_TASK BRIEF_
Give back the full data, retyped precisely.

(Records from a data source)

Content starts

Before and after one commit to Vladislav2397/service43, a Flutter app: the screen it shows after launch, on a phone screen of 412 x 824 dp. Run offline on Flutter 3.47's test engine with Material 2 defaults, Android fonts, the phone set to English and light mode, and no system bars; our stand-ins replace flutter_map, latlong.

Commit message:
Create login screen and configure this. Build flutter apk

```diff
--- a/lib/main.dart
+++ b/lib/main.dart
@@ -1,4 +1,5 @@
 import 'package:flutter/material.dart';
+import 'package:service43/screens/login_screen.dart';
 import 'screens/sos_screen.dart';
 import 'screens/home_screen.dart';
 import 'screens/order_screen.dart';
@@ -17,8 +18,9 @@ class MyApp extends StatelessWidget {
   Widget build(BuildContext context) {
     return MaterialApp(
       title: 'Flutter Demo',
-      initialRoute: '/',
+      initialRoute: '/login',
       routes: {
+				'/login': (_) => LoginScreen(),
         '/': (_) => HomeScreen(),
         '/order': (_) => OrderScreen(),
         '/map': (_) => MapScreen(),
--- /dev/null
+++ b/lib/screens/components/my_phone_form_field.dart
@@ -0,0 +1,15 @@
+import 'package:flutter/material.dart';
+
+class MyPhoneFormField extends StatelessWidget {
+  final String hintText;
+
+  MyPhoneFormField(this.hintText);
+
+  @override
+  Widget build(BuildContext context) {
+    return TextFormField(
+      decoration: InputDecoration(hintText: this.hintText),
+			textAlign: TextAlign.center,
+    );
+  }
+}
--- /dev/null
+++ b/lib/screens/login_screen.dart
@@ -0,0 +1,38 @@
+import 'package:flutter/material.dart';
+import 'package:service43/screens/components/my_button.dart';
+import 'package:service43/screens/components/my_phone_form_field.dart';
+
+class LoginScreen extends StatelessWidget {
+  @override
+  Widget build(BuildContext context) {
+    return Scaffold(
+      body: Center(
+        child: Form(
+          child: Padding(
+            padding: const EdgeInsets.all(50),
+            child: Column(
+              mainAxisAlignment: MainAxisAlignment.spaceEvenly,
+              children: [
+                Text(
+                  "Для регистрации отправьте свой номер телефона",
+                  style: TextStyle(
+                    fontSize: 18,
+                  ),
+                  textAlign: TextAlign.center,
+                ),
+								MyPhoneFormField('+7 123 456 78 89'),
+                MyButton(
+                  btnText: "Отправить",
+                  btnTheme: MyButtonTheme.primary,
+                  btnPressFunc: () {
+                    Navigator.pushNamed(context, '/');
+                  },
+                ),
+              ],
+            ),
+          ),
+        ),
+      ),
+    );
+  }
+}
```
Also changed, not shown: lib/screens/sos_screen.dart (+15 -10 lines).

Content ends

_TASK ANSWER_
Before and after one commit to Vladislav2397/service43, a Flutter app: the screen it shows after launch, on a phone screen of 412 x 824 dp. Run offline on Flutter 3.47's test engine with Material 2 defaults, Android fonts, the phone set to English and light mode, and no system bars; our stand-ins replace flutter_map, latlong.

Commit message:
Create login screen and configure this. Build flutter apk

```diff
--- a/lib/main.dart
+++ b/lib/main.dart
@@ -1,4 +1,5 @@
 import 'package:flutter/material.dart';
+import 'package:service43/screens/login_screen.dart';
 import 'screens/sos_screen.dart';
 import 'screens/home_screen.dart';
 import 'screens/order_screen.dart';
@@ -17,8 +18,9 @@ class MyApp extends StatelessWidget {
   Widget build(BuildContext context) {
     return MaterialApp(
       title: 'Flutter Demo',
-      initialRoute: '/',
+      initialRoute: '/login',
       routes: {
+				'/login': (_) => LoginScreen(),
         '/': (_) => HomeScreen(),
         '/order': (_) => OrderScreen(),
         '/map': (_) => MapScreen(),
--- /dev/null
+++ b/lib/screens/components/my_phone_form_field.dart
@@ -0,0 +1,15 @@
+import 'package:flutter/material.dart';
+
+class MyPhoneFormField extends StatelessWidget {
+  final String hintText;
+
+  MyPhoneFormField(this.hintText);
+
+  @override
+  Widget build(BuildContext context) {
+    return TextFormField(
+      decoration: InputDecoration(hintText: this.hintText),
+			textAlign: TextAlign.center,
+    );
+  }
+}
--- /dev/null
+++ b/lib/screens/login_screen.dart
@@ -0,0 +1,38 @@
+import 'package:flutter/material.dart';
+import 'package:service43/screens/components/my_button.dart';
+import 'package:service43/screens/components/my_phone_form_field.dart';
+
+class LoginScreen extends StatelessWidget {
+  @override
+  Widget build(BuildContext context) {
+    return Scaffold(
+      body: Center(
+        child: Form(
+          child: Padding(
+            padding: const EdgeInsets.all(50),
+            child: Column(
+              mainAxisAlignment: MainAxisAlignment.spaceEvenly,
+              children: [
+                Text(
+                  "Для регистрации отправьте свой номер телефона",
+                  style: TextStyle(
+                    fontSize: 18,
+                  ),
+                  textAlign: TextAlign.center,
+                ),
+								MyPhoneFormField('+7 123 456 78 89'),
+                MyButton(
+                  btnText: "Отправить",
+                  btnTheme: MyButtonTheme.primary,
+                  btnPressFunc: () {
+                    Navigator.pushNamed(context, '/');
+                  },
+                ),
+              ],
+            ),
+          ),
+        ),
+      ),
+    );
+  }
+}
```
Also changed, not shown: lib/screens/sos_screen.dart (+15 -10 lines).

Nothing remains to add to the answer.